EXERCISE MATERIAL.
*** Begin section ***

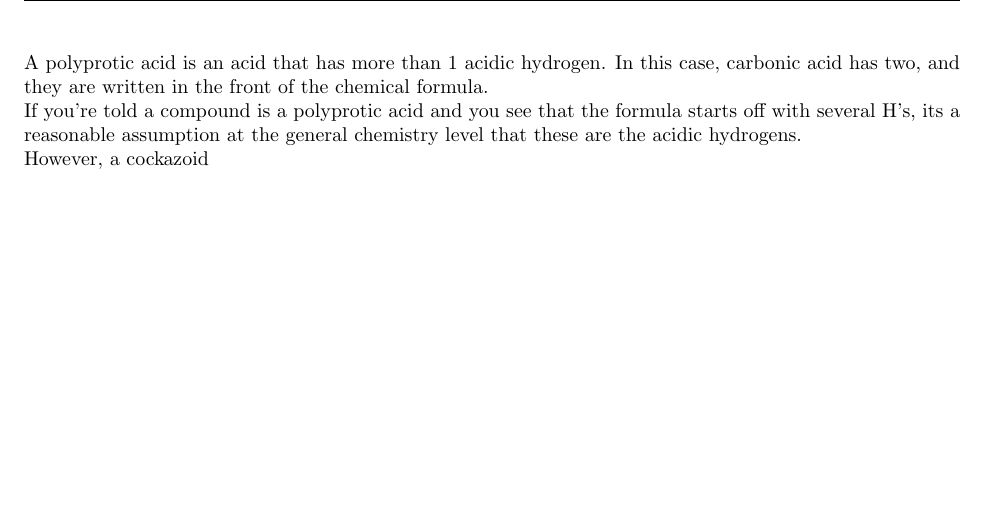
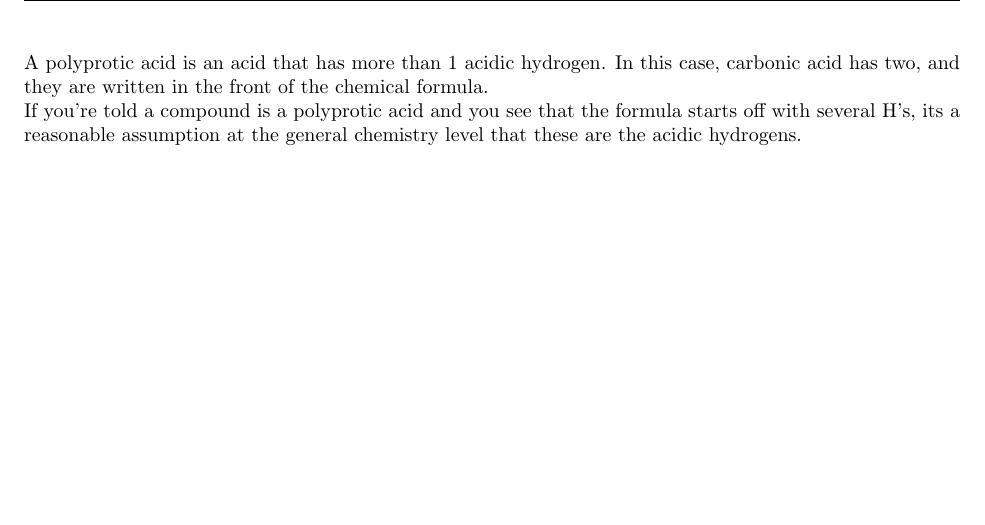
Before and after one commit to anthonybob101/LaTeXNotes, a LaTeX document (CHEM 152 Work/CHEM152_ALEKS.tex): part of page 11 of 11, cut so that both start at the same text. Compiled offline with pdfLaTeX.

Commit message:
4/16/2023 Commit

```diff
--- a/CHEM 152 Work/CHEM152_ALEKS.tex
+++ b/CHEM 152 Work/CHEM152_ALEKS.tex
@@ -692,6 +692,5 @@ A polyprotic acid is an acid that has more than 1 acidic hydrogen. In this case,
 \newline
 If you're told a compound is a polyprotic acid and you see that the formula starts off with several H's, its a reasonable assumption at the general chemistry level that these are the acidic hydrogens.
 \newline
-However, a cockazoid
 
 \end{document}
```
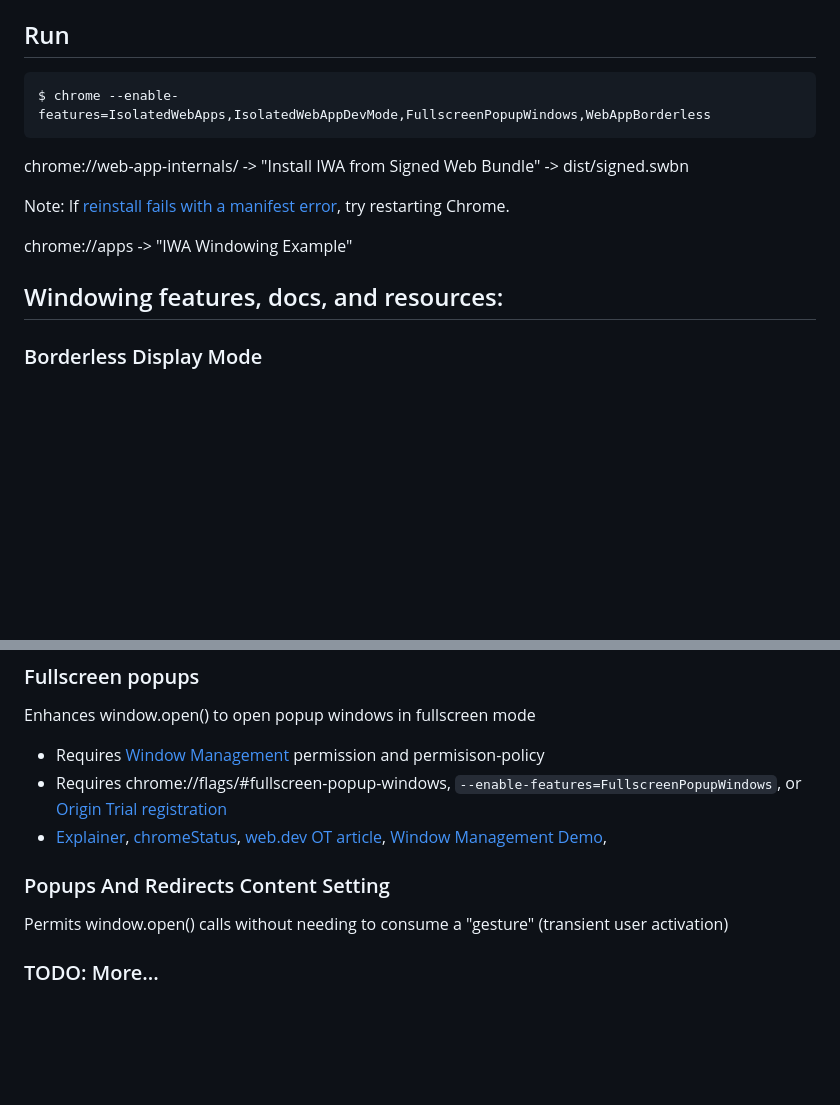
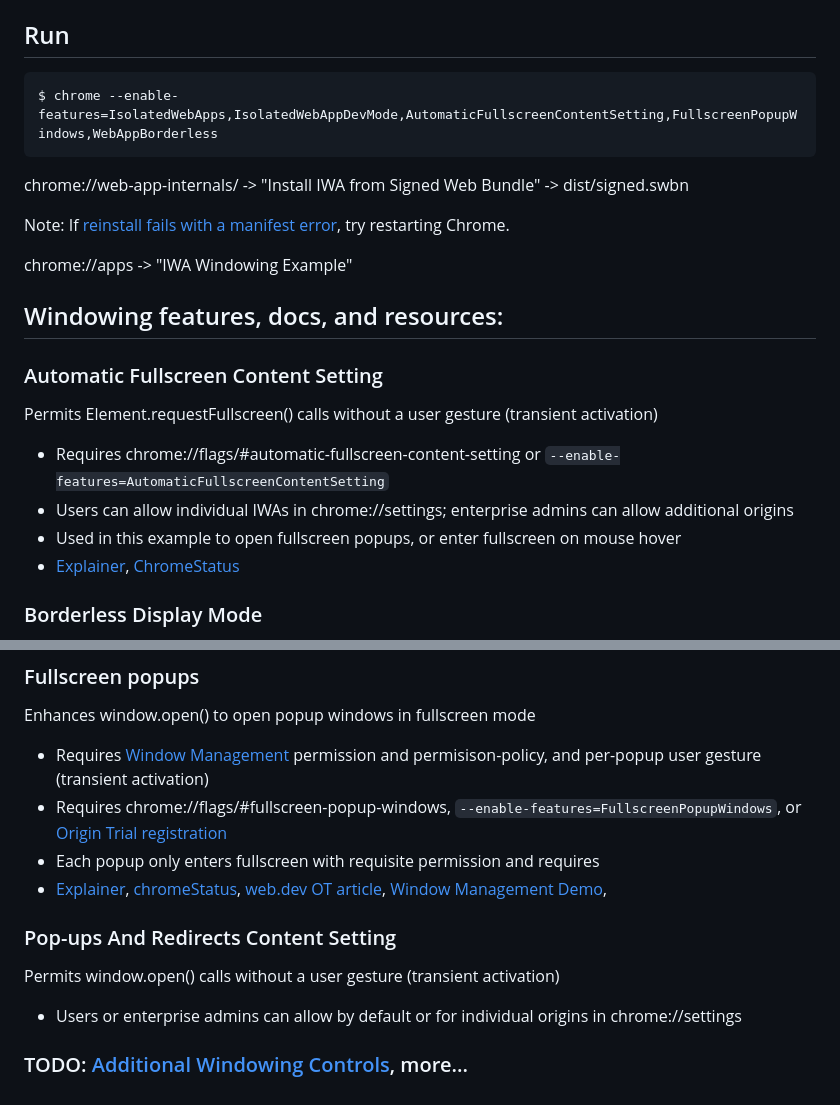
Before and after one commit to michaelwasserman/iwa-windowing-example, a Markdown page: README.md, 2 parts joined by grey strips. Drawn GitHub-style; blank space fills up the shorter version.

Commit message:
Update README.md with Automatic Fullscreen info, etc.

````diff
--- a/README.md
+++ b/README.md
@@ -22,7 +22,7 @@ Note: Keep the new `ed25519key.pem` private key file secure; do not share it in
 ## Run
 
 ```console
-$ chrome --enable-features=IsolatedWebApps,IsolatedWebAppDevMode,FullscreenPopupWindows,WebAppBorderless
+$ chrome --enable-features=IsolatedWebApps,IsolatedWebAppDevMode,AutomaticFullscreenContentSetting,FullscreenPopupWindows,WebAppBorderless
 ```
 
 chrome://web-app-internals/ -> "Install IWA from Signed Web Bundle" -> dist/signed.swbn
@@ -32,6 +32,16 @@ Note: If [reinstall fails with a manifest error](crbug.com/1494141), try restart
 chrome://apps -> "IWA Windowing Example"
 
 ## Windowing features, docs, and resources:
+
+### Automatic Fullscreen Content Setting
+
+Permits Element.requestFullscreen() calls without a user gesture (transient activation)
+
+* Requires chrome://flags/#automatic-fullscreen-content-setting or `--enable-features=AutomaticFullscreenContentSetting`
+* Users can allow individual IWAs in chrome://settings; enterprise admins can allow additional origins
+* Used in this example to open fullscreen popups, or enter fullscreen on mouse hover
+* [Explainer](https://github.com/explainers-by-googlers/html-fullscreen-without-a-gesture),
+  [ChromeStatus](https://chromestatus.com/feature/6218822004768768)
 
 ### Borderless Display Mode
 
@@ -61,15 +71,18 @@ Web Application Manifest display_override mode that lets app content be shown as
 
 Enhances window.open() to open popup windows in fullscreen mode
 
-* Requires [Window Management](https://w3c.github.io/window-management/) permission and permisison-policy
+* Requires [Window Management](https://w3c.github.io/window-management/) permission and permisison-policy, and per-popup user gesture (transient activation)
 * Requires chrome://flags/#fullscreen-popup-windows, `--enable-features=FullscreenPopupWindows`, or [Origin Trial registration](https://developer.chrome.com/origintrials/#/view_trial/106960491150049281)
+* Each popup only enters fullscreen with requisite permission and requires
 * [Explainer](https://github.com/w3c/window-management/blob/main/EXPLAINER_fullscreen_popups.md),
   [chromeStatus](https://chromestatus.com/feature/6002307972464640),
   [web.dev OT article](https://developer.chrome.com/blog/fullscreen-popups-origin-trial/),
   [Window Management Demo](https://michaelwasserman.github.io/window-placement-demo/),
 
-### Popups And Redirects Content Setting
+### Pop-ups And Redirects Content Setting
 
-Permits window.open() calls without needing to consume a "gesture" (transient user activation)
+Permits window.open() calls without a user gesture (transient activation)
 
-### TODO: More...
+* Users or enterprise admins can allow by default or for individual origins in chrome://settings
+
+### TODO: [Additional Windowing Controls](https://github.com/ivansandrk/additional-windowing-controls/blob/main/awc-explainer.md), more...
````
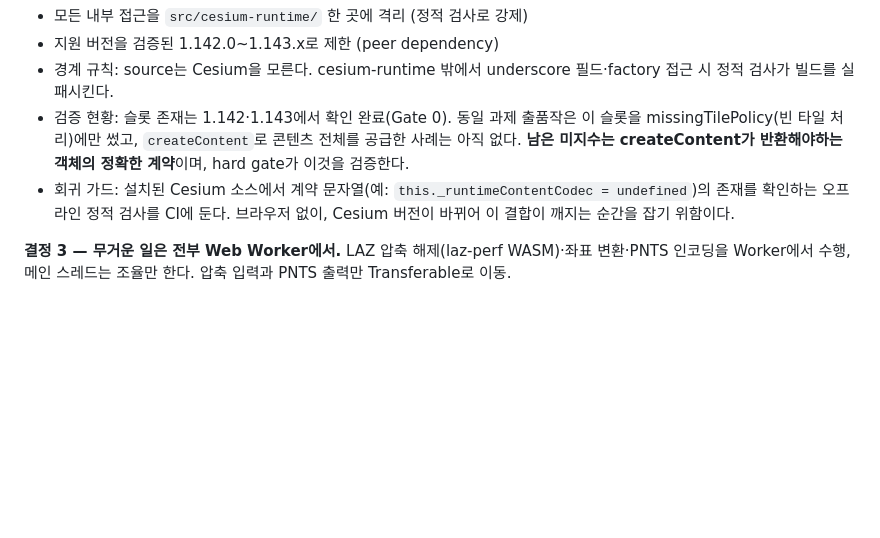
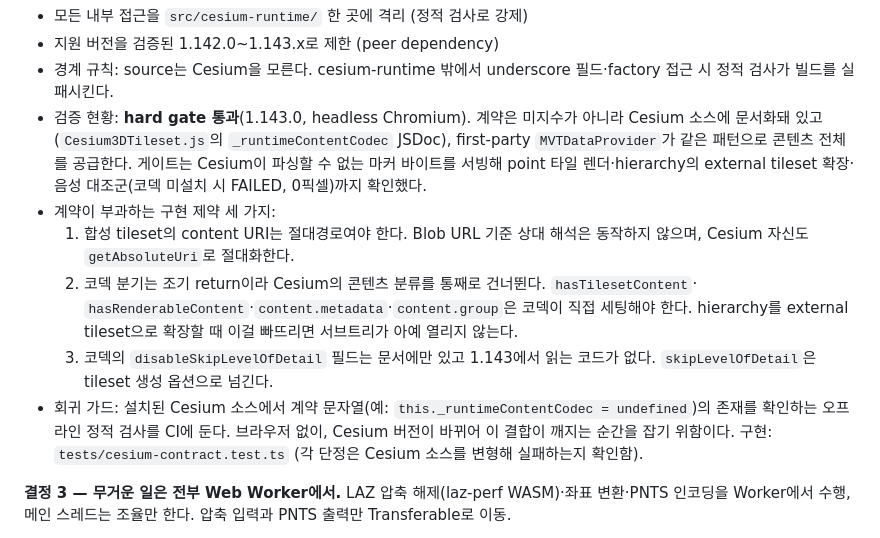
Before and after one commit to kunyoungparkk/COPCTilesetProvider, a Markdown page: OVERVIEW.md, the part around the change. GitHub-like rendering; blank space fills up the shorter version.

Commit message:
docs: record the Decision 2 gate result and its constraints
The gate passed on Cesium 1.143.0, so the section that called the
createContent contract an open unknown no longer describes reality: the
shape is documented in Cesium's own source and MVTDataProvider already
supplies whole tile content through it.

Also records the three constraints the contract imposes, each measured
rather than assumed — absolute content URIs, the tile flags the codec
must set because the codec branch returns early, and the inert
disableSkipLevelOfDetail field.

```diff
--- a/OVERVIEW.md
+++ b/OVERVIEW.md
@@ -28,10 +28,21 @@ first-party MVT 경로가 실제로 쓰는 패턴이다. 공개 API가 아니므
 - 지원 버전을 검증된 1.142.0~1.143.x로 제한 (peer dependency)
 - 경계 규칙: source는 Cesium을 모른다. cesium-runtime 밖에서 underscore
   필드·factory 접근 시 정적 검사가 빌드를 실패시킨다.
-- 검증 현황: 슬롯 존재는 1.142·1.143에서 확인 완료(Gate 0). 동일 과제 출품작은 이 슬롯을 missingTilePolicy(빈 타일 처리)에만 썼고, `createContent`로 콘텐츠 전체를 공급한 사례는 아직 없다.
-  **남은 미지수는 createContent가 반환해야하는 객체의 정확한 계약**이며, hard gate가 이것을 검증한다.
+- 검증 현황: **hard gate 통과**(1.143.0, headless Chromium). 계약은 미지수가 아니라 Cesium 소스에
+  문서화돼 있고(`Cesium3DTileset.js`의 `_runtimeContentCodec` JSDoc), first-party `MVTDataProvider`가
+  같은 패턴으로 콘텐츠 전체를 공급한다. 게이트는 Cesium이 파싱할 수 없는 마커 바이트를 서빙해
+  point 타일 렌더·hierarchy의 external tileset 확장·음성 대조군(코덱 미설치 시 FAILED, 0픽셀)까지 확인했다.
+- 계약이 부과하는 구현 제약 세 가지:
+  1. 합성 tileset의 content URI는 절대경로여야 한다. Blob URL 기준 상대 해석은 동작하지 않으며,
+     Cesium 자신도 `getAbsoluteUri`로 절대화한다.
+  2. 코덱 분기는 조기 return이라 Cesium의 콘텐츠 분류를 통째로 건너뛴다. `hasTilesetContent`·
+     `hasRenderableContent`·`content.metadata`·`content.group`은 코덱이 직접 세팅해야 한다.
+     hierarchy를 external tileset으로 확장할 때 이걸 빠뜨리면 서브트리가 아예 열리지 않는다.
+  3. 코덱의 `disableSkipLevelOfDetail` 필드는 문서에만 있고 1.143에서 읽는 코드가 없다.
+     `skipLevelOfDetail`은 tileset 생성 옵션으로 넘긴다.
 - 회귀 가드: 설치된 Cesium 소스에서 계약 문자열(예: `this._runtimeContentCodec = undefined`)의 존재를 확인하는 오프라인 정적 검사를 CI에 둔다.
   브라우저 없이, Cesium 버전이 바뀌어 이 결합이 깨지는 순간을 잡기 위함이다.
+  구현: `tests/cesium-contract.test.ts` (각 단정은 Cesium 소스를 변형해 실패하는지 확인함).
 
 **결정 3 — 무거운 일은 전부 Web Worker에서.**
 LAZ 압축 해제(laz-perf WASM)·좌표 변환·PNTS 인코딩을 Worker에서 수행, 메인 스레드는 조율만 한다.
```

*** End section ***

WORK REQUEST.
Where a picture appears in the material above, skip it, and print the rest exactly.

SOLUTION TO THE PROBLEM.
Before and after one commit to anthonybob101/LaTeXNotes, a LaTeX document (CHEM 152 Work/CHEM152_ALEKS.tex): part of page 11 of 11, cut so that both start at the same text. Compiled offline with pdfLaTeX.

Commit message:
4/16/2023 Commit

```diff
--- a/CHEM 152 Work/CHEM152_ALEKS.tex
+++ b/CHEM 152 Work/CHEM152_ALEKS.tex
@@ -692,6 +692,5 @@ A polyprotic acid is an acid that has more than 1 acidic hydrogen. In this case,
 \newline
 If you're told a compound is a polyprotic acid and you see that the formula starts off with several H's, its a reasonable assumption at the general chemistry level that these are the acidic hydrogens.
 \newline
-However, a cockazoid
 
 \end{document}
```
Before and after one commit to michaelwasserman/iwa-windowing-example, a Markdown page: README.md, 2 parts joined by grey strips. Drawn GitHub-style; blank space fills up the shorter version.

Commit message:
Update README.md with Automatic Fullscreen info, etc.

````diff
--- a/README.md
+++ b/README.md
@@ -22,7 +22,7 @@ Note: Keep the new `ed25519key.pem` private key file secure; do not share it in
 ## Run
 
 ```console
-$ chrome --enable-features=IsolatedWebApps,IsolatedWebAppDevMode,FullscreenPopupWindows,WebAppBorderless
+$ chrome --enable-features=IsolatedWebApps,IsolatedWebAppDevMode,AutomaticFullscreenContentSetting,FullscreenPopupWindows,WebAppBorderless
 ```
 
 chrome://web-app-internals/ -> "Install IWA from Signed Web Bundle" -> dist/signed.swbn
@@ -32,6 +32,16 @@ Note: If [reinstall fails with a manifest error](crbug.com/1494141), try restart
 chrome://apps -> "IWA Windowing Example"
 
 ## Windowing features, docs, and resources:
+
+### Automatic Fullscreen Content Setting
+
+Permits Element.requestFullscreen() calls without a user gesture (transient activation)
+
+* Requires chrome://flags/#automatic-fullscreen-content-setting or `--enable-features=AutomaticFullscreenContentSetting`
+* Users can allow individual IWAs in chrome://settings; enterprise admins can allow additional origins
+* Used in this example to open fullscreen popups, or enter fullscreen on mouse hover
+* [Explainer](https://github.com/explainers-by-googlers/html-fullscreen-without-a-gesture),
+  [ChromeStatus](https://chromestatus.com/feature/6218822004768768)
 
 ### Borderless Display Mode
 
@@ -61,15 +71,18 @@ Web Application Manifest display_override mode that lets app content be shown as
 
 Enhances window.open() to open popup windows in fullscreen mode
 
-* Requires [Window Management](https://w3c.github.io/window-management/) permission and permisison-policy
+* Requires [Window Management](https://w3c.github.io/window-management/) permission and permisison-policy, and per-popup user gesture (transient activation)
 * Requires chrome://flags/#fullscreen-popup-windows, `--enable-features=FullscreenPopupWindows`, or [Origin Trial registration](https://developer.chrome.com/origintrials/#/view_trial/106960491150049281)
+* Each popup only enters fullscreen with requisite permission and requires
 * [Explainer](https://github.com/w3c/window-management/blob/main/EXPLAINER_fullscreen_popups.md),
   [chromeStatus](https://chromestatus.com/feature/6002307972464640),
   [web.dev OT article](https://developer.chrome.com/blog/fullscreen-popups-origin-trial/),
   [Window Management Demo](https://michaelwasserman.github.io/window-placement-demo/),
 
-### Popups And Redirects Content Setting
+### Pop-ups And Redirects Content Setting
 
-Permits window.open() calls without needing to consume a "gesture" (transient user activation)
+Permits window.open() calls without a user gesture (transient activation)
 
-### TODO: More...
+* Users or enterprise admins can allow by default or for individual origins in chrome://settings
+
+### TODO: [Additional Windowing Controls](https://github.com/ivansandrk/additional-windowing-controls/blob/main/awc-explainer.md), more...
````
Before and after one commit to kunyoungparkk/COPCTilesetProvider, a Markdown page: OVERVIEW.md, the part around the change. GitHub-like rendering; blank space fills up the shorter version.

Commit message:
docs: record the Decision 2 gate result and its constraints
The gate passed on Cesium 1.143.0, so the section that called the
createContent contract an open unknown no longer describes reality: the
shape is documented in Cesium's own source and MVTDataProvider already
supplies whole tile content through it.

Also records the three constraints the contract imposes, each measured
rather than assumed — absolute content URIs, the tile flags the codec
must set because the codec branch returns early, and the inert
disableSkipLevelOfDetail field.

```diff
--- a/OVERVIEW.md
+++ b/OVERVIEW.md
@@ -28,10 +28,21 @@ first-party MVT 경로가 실제로 쓰는 패턴이다. 공개 API가 아니므
 - 지원 버전을 검증된 1.142.0~1.143.x로 제한 (peer dependency)
 - 경계 규칙: source는 Cesium을 모른다. cesium-runtime 밖에서 underscore
   필드·factory 접근 시 정적 검사가 빌드를 실패시킨다.
-- 검증 현황: 슬롯 존재는 1.142·1.143에서 확인 완료(Gate 0). 동일 과제 출품작은 이 슬롯을 missingTilePolicy(빈 타일 처리)에만 썼고, `createContent`로 콘텐츠 전체를 공급한 사례는 아직 없다.
-  **남은 미지수는 createContent가 반환해야하는 객체의 정확한 계약**이며, hard gate가 이것을 검증한다.
+- 검증 현황: **hard gate 통과**(1.143.0, headless Chromium). 계약은 미지수가 아니라 Cesium 소스에
+  문서화돼 있고(`Cesium3DTileset.js`의 `_runtimeContentCodec` JSDoc), first-party `MVTDataProvider`가
+  같은 패턴으로 콘텐츠 전체를 공급한다. 게이트는 Cesium이 파싱할 수 없는 마커 바이트를 서빙해
+  point 타일 렌더·hierarchy의 external tileset 확장·음성 대조군(코덱 미설치 시 FAILED, 0픽셀)까지 확인했다.
+- 계약이 부과하는 구현 제약 세 가지:
+  1. 합성 tileset의 content URI는 절대경로여야 한다. Blob URL 기준 상대 해석은 동작하지 않으며,
+     Cesium 자신도 `getAbsoluteUri`로 절대화한다.
+  2. 코덱 분기는 조기 return이라 Cesium의 콘텐츠 분류를 통째로 건너뛴다. `hasTilesetContent`·
+     `hasRenderableContent`·`content.metadata`·`content.group`은 코덱이 직접 세팅해야 한다.
+     hierarchy를 external tileset으로 확장할 때 이걸 빠뜨리면 서브트리가 아예 열리지 않는다.
+  3. 코덱의 `disableSkipLevelOfDetail` 필드는 문서에만 있고 1.143에서 읽는 코드가 없다.
+     `skipLevelOfDetail`은 tileset 생성 옵션으로 넘긴다.
 - 회귀 가드: 설치된 Cesium 소스에서 계약 문자열(예: `this._runtimeContentCodec = undefined`)의 존재를 확인하는 오프라인 정적 검사를 CI에 둔다.
   브라우저 없이, Cesium 버전이 바뀌어 이 결합이 깨지는 순간을 잡기 위함이다.
+  구현: `tests/cesium-contract.test.ts` (각 단정은 Cesium 소스를 변형해 실패하는지 확인함).
 
 **결정 3 — 무거운 일은 전부 Web Worker에서.**
 LAZ 압축 해제(laz-perf WASM)·좌표 변환·PNTS 인코딩을 Worker에서 수행, 메인 스레드는 조율만 한다.
```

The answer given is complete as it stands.